◆ Structured diff data:
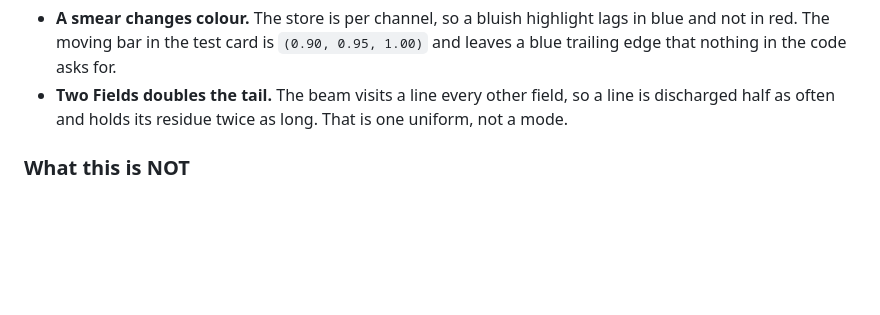
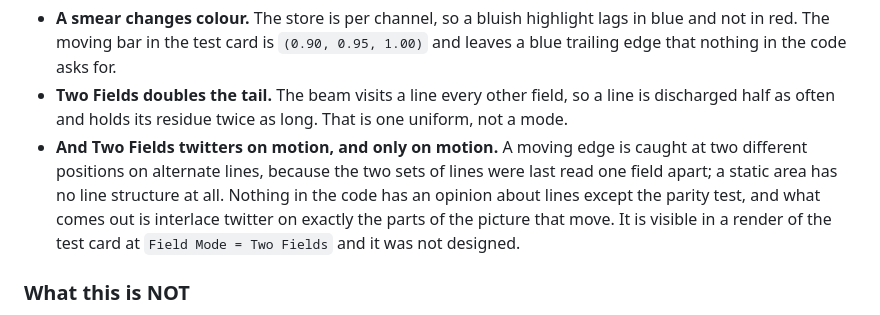
Before and after one commit to stoatworks-labs/plumbicon, a Markdown page: AGENTS.md, the part around the change. Drawn GitHub-style; blank space fills up the shorter version.

```diff
--- a/AGENTS.md
+++ b/AGENTS.md
@@ -46,6 +46,13 @@ Two smaller things fall out too, and neither was aimed at:
 - **Two Fields doubles the tail.** The beam visits a line every other field, so
   a line is discharged half as often and holds its residue twice as long. That
   is one uniform, not a mode.
+- **And Two Fields twitters on motion, and only on motion.** A moving edge is
+  caught at two different positions on alternate lines, because the two sets of
+  lines were last read one field apart; a static area has no line structure at
+  all. Nothing in the code has an opinion about lines except the parity test,
+  and what comes out is interlace twitter on exactly the parts of the picture
+  that move. It is visible in a render of the test card at
+  `Field Mode = Two Fields` and it was not designed.
 
 ### What this is NOT
 
```
Also changed, not shown: README.md (+7 -3 lines).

◆ Assigned task:
Write out the records above exactly. Pictures do not belong in the copy.

◆ Problem solution:
Before and after one commit to stoatworks-labs/plumbicon, a Markdown page: AGENTS.md, the part around the change. Drawn GitHub-style; blank space fills up the shorter version.

```diff
--- a/AGENTS.md
+++ b/AGENTS.md
@@ -46,6 +46,13 @@ Two smaller things fall out too, and neither was aimed at:
 - **Two Fields doubles the tail.** The beam visits a line every other field, so
   a line is discharged half as often and holds its residue twice as long. That
   is one uniform, not a mode.
+- **And Two Fields twitters on motion, and only on motion.** A moving edge is
+  caught at two different positions on alternate lines, because the two sets of
+  lines were last read one field apart; a static area has no line structure at
+  all. Nothing in the code has an opinion about lines except the parity test,
+  and what comes out is interlace twitter on exactly the parts of the picture
+  that move. It is visible in a render of the test card at
+  `Field Mode = Two Fields` and it was not designed.
 
 ### What this is NOT
 
```
Also changed, not shown: README.md (+7 -3 lines).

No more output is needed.